Moving overseas for a new job, or dealing with bureaucracy in a foreign country is usually a time-consuming and difficult task. You’ll be bombarded by a number of new terms, such as “legalisation”, “notarisation”, “attestation” and “authentication”, and it can be quite confusing to navigate your way through the maze.
Acquiring Consular services can be a daunting process. The terminology is confusing, the processes are unclear and the rules seem to change from day to day! Wouldn’t it be great if there was a resource out there which was simple, easy to understand, and gave you the step-by-step guidance you needed to fulfil your needs?
If you’re travelling for business, you’d think it’s a given that you’d require a business visa for the country you’re visiting. In reality, that depends on what you’ll be doing on behalf of your company in the destination country, as well as which country you will be visiting. What’s classified as a “business trip”?
Teaching English overseas with a TEFL qualification is becoming a popular option for many people who are looking to relocate. The chance to immerse yourself in the local culture through language can be a wonderful and exciting experience.
When it comes to legalisation, unfamiliar terminology can often cause confusion to those who are not well versed in the processes involved. Some terms, such as “legalisation” and “attestation” can be used interchangeably, but essentially mean the same thing.
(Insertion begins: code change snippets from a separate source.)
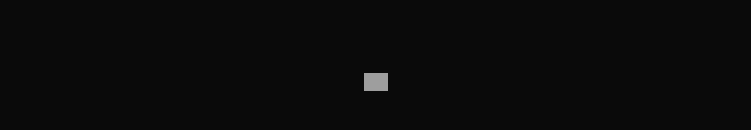
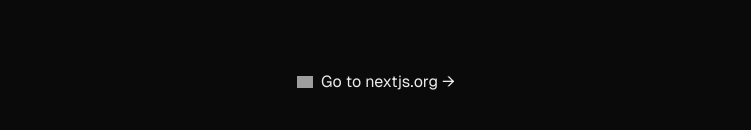
Before and after one commit to SirGejsi/nextjs-boilerplate, a Next.js app: page / in a window 1280 px wide. Shown: the part 628-758 px from the top of the page, without its empty margins (264-1015 px from the left). Built offline with nearby package versions, Linux system fonts and the light colour scheme; grey boxes are pictures that could not be loaded.

Commit message:
Update page.tsx

```diff
--- a/app/page.tsx
+++ b/app/page.tsx
@@ -70,18 +70,18 @@ export default function Home() {
       <footer className="row-start-3 flex gap-6 flex-wrap items-center justify-center">
         <a
           className="flex items-center gap-2 hover:underline hover:underline-offset-4"
-          href="https://www.linkedin.com/in/gejsi-halili-a4aa78221/"
+          href="https://nextjs.org?utm_source=create-next-app&utm_medium=appdir-template-tw&utm_campaign=create-next-app"
           target="_blank"
           rel="noopener noreferrer"
         >
           <Image
             aria-hidden
-            src="https://en.m.wikipedia.org/wiki/File:LinkedIn_logo_initials.png"
-            alt="IN icon"
-            width={24} // Adjust the width as needed
-            height={16} // Adjust the height as needed
+            src="https://nextjs.org/icons/globe.svg"
+            alt="Globe icon"
+            width={16}
+            height={16}
           />
-          <span className="sr-only">LinkedIn</span> {/* Screen reader text for accessibility */}
+          Go to nextjs.org →
         </a>
       </footer>
     </div>
```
The 5th of February 2019 marks the beginning of Chinese New Year. During this period, there will be some temporary closures of government departments, with the Chinese Embassy in London closed on the 4th and 5th of February to signify the start of the celebrations.
A United Kingdom passport is ranked in the 5th band of most powerful passports, with visa-free entry into 118 countries, a visa being issued on arrival in 42 and only requiring a visa prior to travelling in 38 countries. But do you know which countries require a visa and which one’s don’t?
If you’re moving overseas you may be thinking about how you’re going to get around whilst you’re there. Some people who live in a city are more than happy to rely on public transport, which you might find is vastly superior to services in your own country!